■ **Task details**
Copy everything in the records, character for character, except images.

■ **Listed records**
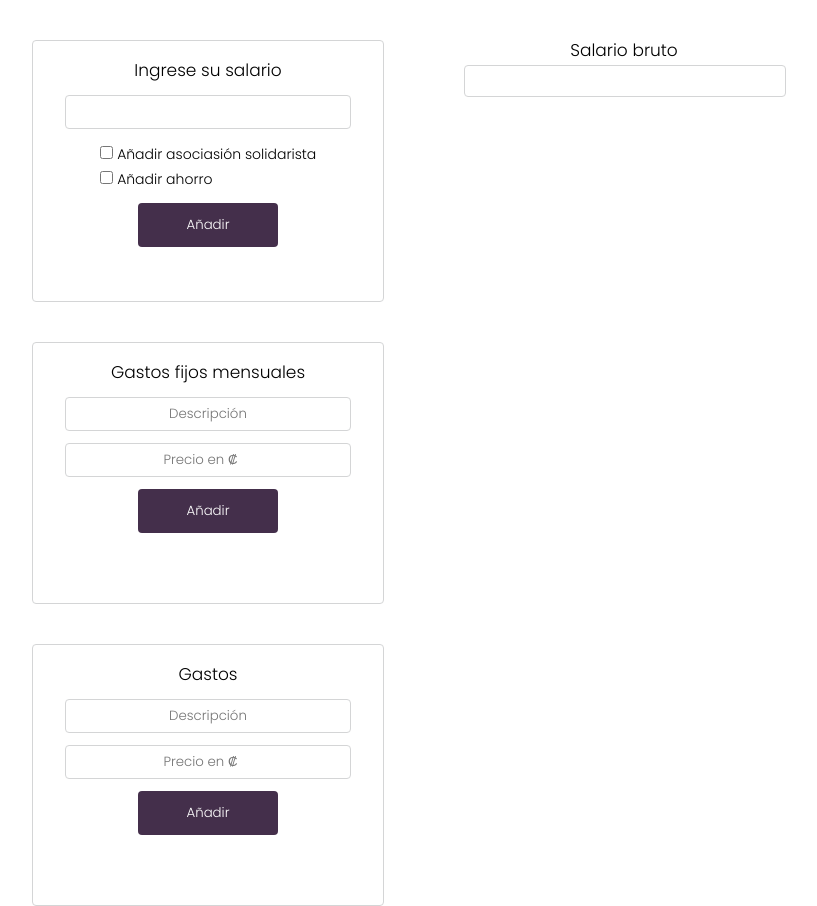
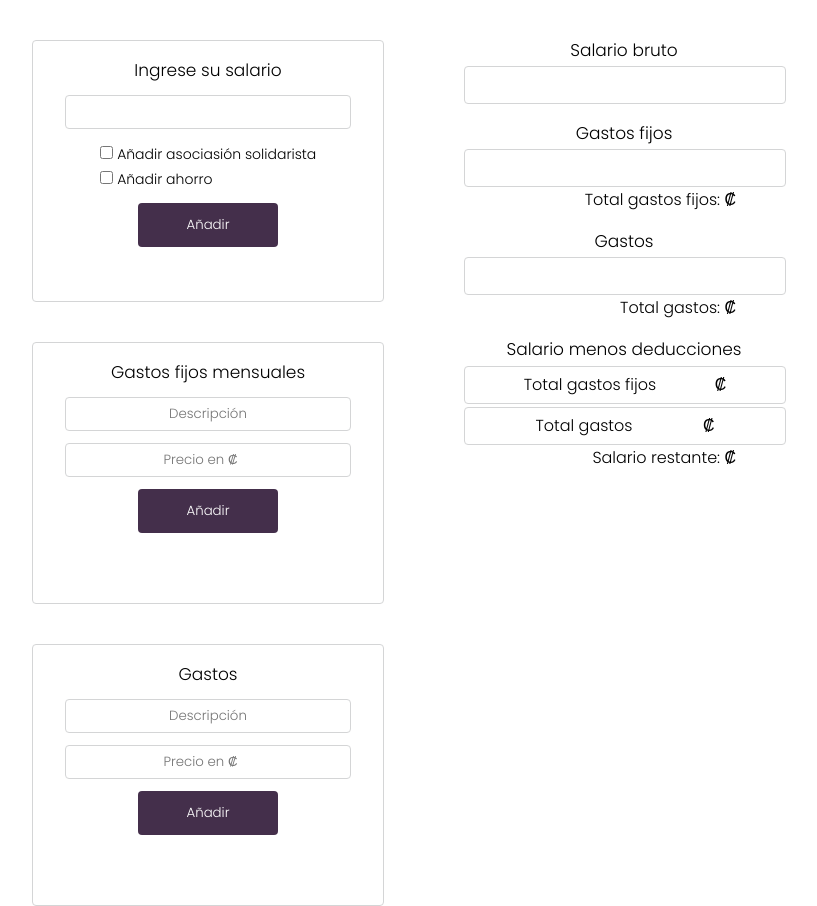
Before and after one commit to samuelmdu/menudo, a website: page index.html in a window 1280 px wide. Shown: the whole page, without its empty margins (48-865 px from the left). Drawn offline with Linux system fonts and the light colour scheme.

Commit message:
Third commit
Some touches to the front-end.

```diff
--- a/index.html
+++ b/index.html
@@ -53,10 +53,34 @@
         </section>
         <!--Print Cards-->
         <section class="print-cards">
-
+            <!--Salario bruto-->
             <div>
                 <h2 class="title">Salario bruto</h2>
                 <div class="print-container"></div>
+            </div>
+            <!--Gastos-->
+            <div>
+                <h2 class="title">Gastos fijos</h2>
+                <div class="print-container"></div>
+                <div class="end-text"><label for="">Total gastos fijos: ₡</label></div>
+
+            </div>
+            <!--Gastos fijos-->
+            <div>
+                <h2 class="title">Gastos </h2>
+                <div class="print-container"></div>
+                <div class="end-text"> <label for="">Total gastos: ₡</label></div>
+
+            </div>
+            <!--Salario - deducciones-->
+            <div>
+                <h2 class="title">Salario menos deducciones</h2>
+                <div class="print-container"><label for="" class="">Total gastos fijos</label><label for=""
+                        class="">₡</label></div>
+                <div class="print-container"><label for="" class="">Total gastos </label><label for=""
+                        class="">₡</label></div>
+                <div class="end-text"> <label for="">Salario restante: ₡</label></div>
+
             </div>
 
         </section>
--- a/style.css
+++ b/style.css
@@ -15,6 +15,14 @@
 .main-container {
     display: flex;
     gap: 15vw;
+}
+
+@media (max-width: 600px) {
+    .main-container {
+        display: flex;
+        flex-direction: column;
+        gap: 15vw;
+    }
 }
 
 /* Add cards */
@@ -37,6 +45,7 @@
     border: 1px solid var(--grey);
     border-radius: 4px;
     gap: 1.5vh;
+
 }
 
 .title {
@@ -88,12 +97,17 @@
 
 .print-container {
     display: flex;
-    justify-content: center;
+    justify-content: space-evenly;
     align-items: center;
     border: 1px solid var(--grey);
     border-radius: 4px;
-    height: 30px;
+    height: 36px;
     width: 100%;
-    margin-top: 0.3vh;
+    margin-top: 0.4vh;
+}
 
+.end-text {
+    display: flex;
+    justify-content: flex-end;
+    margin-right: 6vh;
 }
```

■ **Exercise output**
Before and after one commit to samuelmdu/menudo, a website: page index.html in a window 1280 px wide. Shown: the whole page, without its empty margins (48-865 px from the left). Drawn offline with Linux system fonts and the light colour scheme.

Commit message:
Third commit
Some touches to the front-end.

```diff
--- a/index.html
+++ b/index.html
@@ -53,10 +53,34 @@
         </section>
         <!--Print Cards-->
         <section class="print-cards">
-
+            <!--Salario bruto-->
             <div>
                 <h2 class="title">Salario bruto</h2>
                 <div class="print-container"></div>
+            </div>
+            <!--Gastos-->
+            <div>
+                <h2 class="title">Gastos fijos</h2>
+                <div class="print-container"></div>
+                <div class="end-text"><label for="">Total gastos fijos: ₡</label></div>
+
+            </div>
+            <!--Gastos fijos-->
+            <div>
+                <h2 class="title">Gastos </h2>
+                <div class="print-container"></div>
+                <div class="end-text"> <label for="">Total gastos: ₡</label></div>
+
+            </div>
+            <!--Salario - deducciones-->
+            <div>
+                <h2 class="title">Salario menos deducciones</h2>
+                <div class="print-container"><label for="" class="">Total gastos fijos</label><label for=""
+                        class="">₡</label></div>
+                <div class="print-container"><label for="" class="">Total gastos </label><label for=""
+                        class="">₡</label></div>
+                <div class="end-text"> <label for="">Salario restante: ₡</label></div>
+
             </div>
 
         </section>
--- a/style.css
+++ b/style.css
@@ -15,6 +15,14 @@
 .main-container {
     display: flex;
     gap: 15vw;
+}
+
+@media (max-width: 600px) {
+    .main-container {
+        display: flex;
+        flex-direction: column;
+        gap: 15vw;
+    }
 }
 
 /* Add cards */
@@ -37,6 +45,7 @@
     border: 1px solid var(--grey);
     border-radius: 4px;
     gap: 1.5vh;
+
 }
 
 .title {
@@ -88,12 +97,17 @@
 
 .print-container {
     display: flex;
-    justify-content: center;
+    justify-content: space-evenly;
     align-items: center;
     border: 1px solid var(--grey);
     border-radius: 4px;
-    height: 30px;
+    height: 36px;
     width: 100%;
-    margin-top: 0.3vh;
+    margin-top: 0.4vh;
+}
 
+.end-text {
+    display: flex;
+    justify-content: flex-end;
+    margin-right: 6vh;
 }
```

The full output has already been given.